Big Assets, Low Income Is A Recipe For Injustice In Child Support

The recent case of Green –v-Adamsinitially highlights the difficulties a parent with care may face when trying to obtain child support.  The inadequacies of the Child Support Agency which have been carried over to the Child Maintenance Services are revealed in the above case.  An appeal from a CSA assessment by the father led to his contribution being lowered to £7 per week despite his having revealed to them assets of £830,000.  However, from an earlier maintenance assessment he had only paid £4,000 leaving £40,000 owing.  The father was intending to again appeal.  The mother now applied under Schedule 1 of the Children Act for a capital sum to cover the costs of a new car, holidays, a laptop etc for her son.  She also sought periodical payments on the basis that a maximum assessment had been made by the CSA.  

That aspect of the case was of course dismissed because they had not.  They had used their formula and that was all it revealed.  However she was successful in obtaining a lump sum and the Court took the unusual step of making a Charging Order over one of the husband’s properties as he was found during the proceedings to actually have property worth £5.2 million!  The mother’s claim was therefore described as manifestly proportionate and reasonable which properly reflected the considerations revealed in the intent of the Schedule 1 of the Children Act.  The father’s parsimonious approach to the support of his son was declared scandalous.  Statutory interest at 8% would arise on any aspect of that lump sum not paid. 

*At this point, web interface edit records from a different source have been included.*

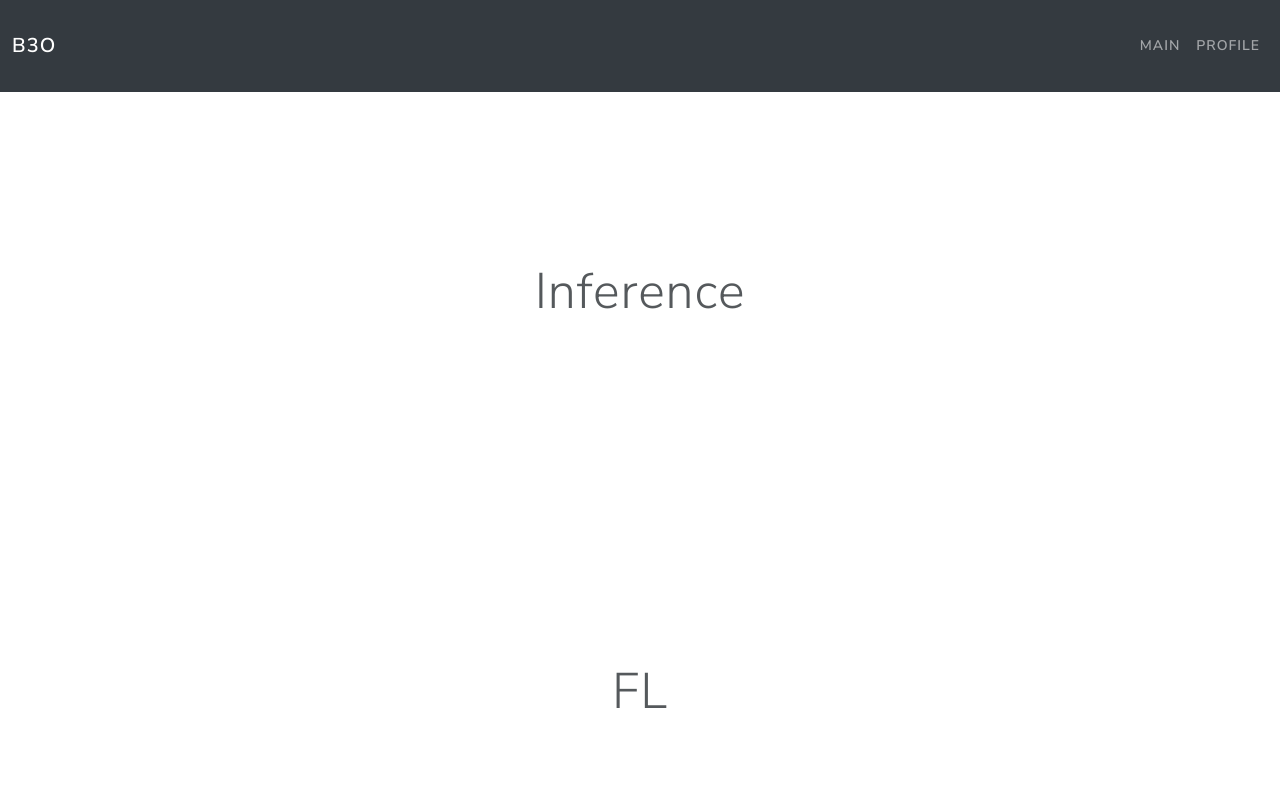
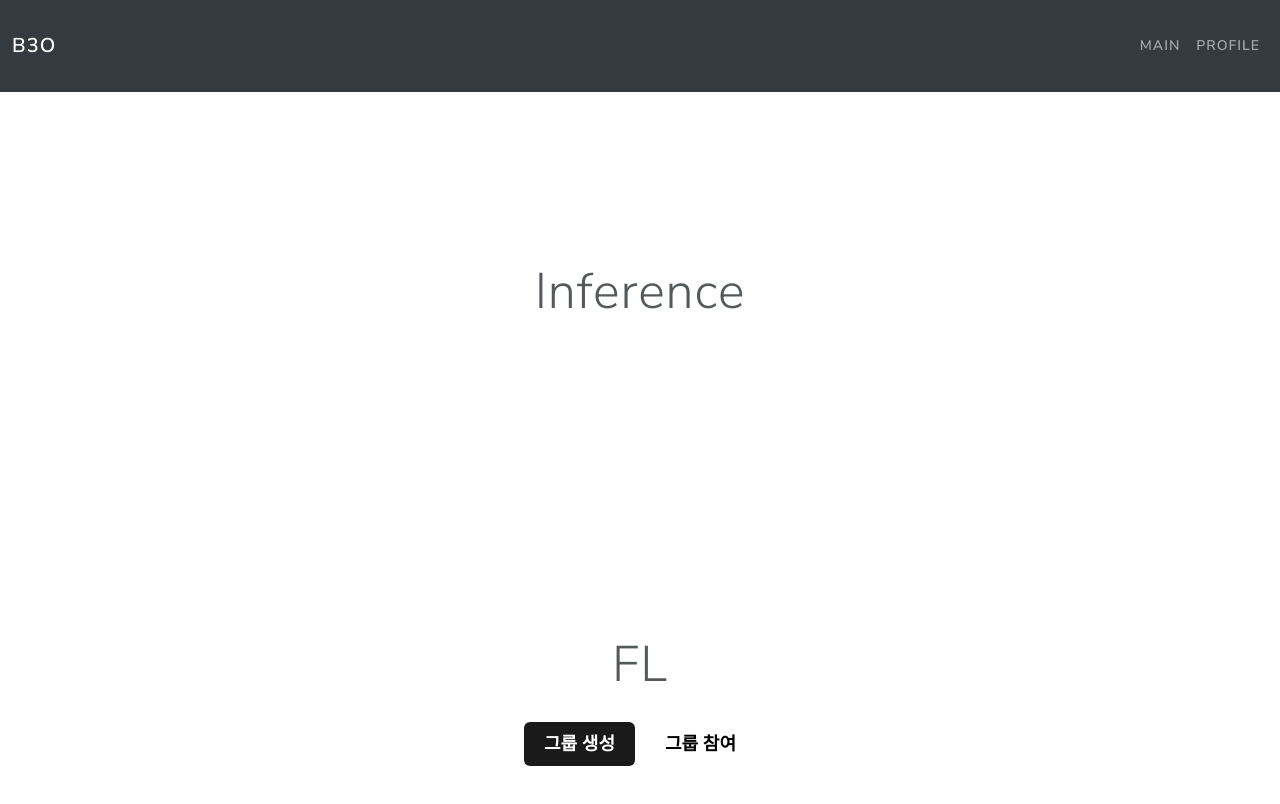
Before and after one commit to ACS-High-School/Frontend, a React (Create React App) app: page /select in a window 1280 px wide. Shown: the top 804 px of the page. Built offline with nearby package versions, Linux system fonts and the light colour scheme; no server answers; what aws-amplify, aws-jwt-verify would draw is missing.

Commit message:
AHSK-272 fix : FL 버튼 클릭 시 해당 폼만 보이도록 변경
- 그룹 생성 클릭 시에는 그룹 생성만
- 그룹 참여 클릭 시에는 그룹 참여만

```diff
--- a/src/components/MainSelectionPage.jsx
+++ b/src/components/MainSelectionPage.jsx
@@ -17,6 +17,7 @@ const SelectionPage = () => {
 
     const handleShowDescriptionForm = () => {
         setShowDescriptionForm(true); // 설명 입력 폼을 보여줌
+        setShowJoinForm(false); // 참여 폼은 숨김
     };
 
     const handleCreateGroup = async () => {
@@ -38,6 +39,7 @@ const SelectionPage = () => {
 
     const handleJoinGroup = () => {
         setShowJoinForm(true); // 참여 폼 표시
+        setShowDescriptionForm(false); // 설명 입력 폼은 숨김
     };
 
     const handleChangeDescription = (event) => {
@@ -76,34 +78,33 @@ const SelectionPage = () => {
     };
 
     return (
-        <Container className="selection-container" style={{ display: 'flex', flexDirection: 'column', height: '100vh' }}>
-        <Row className="inference-section" style={{ flex: 1, alignItems: 'center', justifyContent: 'center', fontSize: '50px', cursor: 'pointer' }} onClick={() => window.location.href = '/inference'}>
+        <Container className="selection-container" style={{ display: 'flex', flexDirection: 'column', height: '100vh', alignItems: 'center' }}>
+            <Row className="inference-section" style={{ flex: 1, alignItems: 'center', justifyContent: 'center', fontSize: '50px', cursor: 'pointer', width: '100%' }} onClick={() => navigate('/inference')}>
                 Inference
             </Row>
 
-        <Row className={`fl-section ${hoverFL ? 'hover' : ''}`} style={{ flex: 1, position: 'relative', justifyContent: 'center' }} onMouseEnter={() => setHoverFL(true)} onMouseLeave={() => setHoverFL(false)}>
-            <Col className="fl-content" style={{ textAlign: 'center' }}>
+            <Row className={`fl-section ${hoverFL ? 'hover' : ''}`} style={{ flex: 1, justifyContent: 'center', width: '100%' }} onMouseEnter={() => setHoverFL(true)} onMouseLeave={() => setHoverFL(false)}>
+                <Col className="fl-content" style={{ textAlign: 'center', paddingTop: '20px' }}>
                     <div className="fl-logo">FL</div>
-              {hoverFL && (
-                <>
-                  {!showDescriptionForm ? (
-                    <Button style={{ opacity: hoverFL ? 1 : 0, visibility: hoverFL ? 'visible' : 'hidden', marginTop: '10px', fontSize: '18px', padding: '10px 20px', marginRight: '10px', border: 'none', borderRadius: '5px', cursor: 'pointer' }} onClick={handleShowDescriptionForm}>그룹 생성</Button>
-                  ) : (
-                    <Form className="create-form" style={{ marginTop: '20px', display: 'flex', alignItems: 'center', justifyContent: 'center'}}>
-                      <InputGroup style={{width:'500px', alignItems:'center'}}>
-                        <Form.Control type="text" placeholder="그룹 설명 입력" value={description} onChange={handleChangeDescription} style={{ width:'1px', padding: '10px', marginRight: '10px', fontSize: '14px', border: '1px solid #ccc', borderRadius: '5px' }} />
-                        <Button variant="success" onClick={handleCreateGroup} style={{ padding: '10px 20px', fontSize: '14px', border: 'none', borderRadius: '5px', cursor: 'pointer' }}>그룹 생성 확인</Button>
-                      </InputGroup>
+                    <Button style={{ fontSize: '18px', padding: '10px 20px', marginRight: '10px', cursor: 'pointer' }} onClick={handleShowDescriptionForm}>그룹 생성</Button>
+                    <Button variant="secondary" style={{ fontSize: '18px', padding: '10px 20px', cursor: 'pointer' }} onClick={handleJoinGroup}>그룹 참여</Button>
+
+                    {showDescriptionForm && (
+                        <Form className="create-form" style={{ marginTop: '20px', width: '100%', display: 'flex', justifyContent: 'center' }} onSubmit={handleCreateGroup}>
+                            <Form.Group controlId="formGroupDescription" style={{ width: '300px' }}>
+                                <Form.Control type="text" placeholder="그룹 설명 입력" value={description} onChange={handleChangeDescription} />
+                            </Form.Group>
+                            <Button variant="success" type="submit" style={{ marginLeft: '20px' }}>생성 확인</Button>
                         </Form>
                     )}
-                  <Button variant="secondary" onClick={handleJoinGroup} style={{ opacity: hoverFL ? 1 : 0, visibility: hoverFL ? 'visible' : 'hidden', marginTop: '10px', fontSize: '18px', padding: '10px 20px', marginRight: '10px', border: 'none', borderRadius: '5px', cursor: 'pointer' }}>그룹 참여</Button>
+
                     {showJoinForm && (
-                    <Form className="join-form" style={{ display: 'flex', justifyContent: 'center', alignItems: 'center', marginTop: '20px'}} onSubmit={handleSubmitJoin}>
-                      <Form.Control type="text" placeholder="그룹 코드 입력" value={groupCode} onChange={handleGroupCodeChange} style={{width:'200px', padding: '10px', marginRight: '10px', fontSize: '14px', border: '1px solid #ccc', borderRadius: '5px' }} />
-                      <Button type="submit" variant="success" style={{ padding: '10px 20px', fontSize: '14px', border: 'none', borderRadius: '5px', cursor: 'pointer' , width: '100px'}}>참여</Button>
+                        <Form className="join-form" onSubmit={handleSubmitJoin} style={{ marginTop: '20px', width: '100%', display: 'flex', justifyContent: 'center' }}>
+                            <Form.Group controlId="formGroupCode" style={{ width: '300px' }}>
+                                <Form.Control type="text" placeholder="그룹 코드 입력" value={groupCode} onChange={handleGroupCodeChange} />
+                            </Form.Group>
+                            <Button variant="success" type="submit" style={{ marginLeft: '20px' }}>참여</Button>
                         </Form>
-                  )}
-                </>
                     )}
                 </Col>
             </Row>
@@ -111,4 +112,6 @@ const SelectionPage = () => {
     );
 };
 
+
+
 export default SelectionPage;
```
Lines whose indentation alone changed are shown as unchanged.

Most revealing is the judicial view on the removal under the current child support legislation (introduced in 2008 but which came into full force in 2013) of assets ground from the Variation regime.  Previously assets over £65,000 (excluding the home) would be viewed as attracting notional gross income of 8%.  Therefore if a paying parent had assets, investments or property such as an additional property worth £150,000 this could result in additional child support of £200 per month for two children.  This had to be applied by the parent with care as a “Variation” to the standard formula.  However it being removed has led to substantial injustices.  This has been commented on by various specialist family practitioners for a number of years and the Judge in this case used his Judgement to call on the government to consider urgently reinstating the assets ground for a Variation. 

For further information on any family matters contact Lee Marston or Marie Whittaker for a free, no obligation interview on 0161 764 5266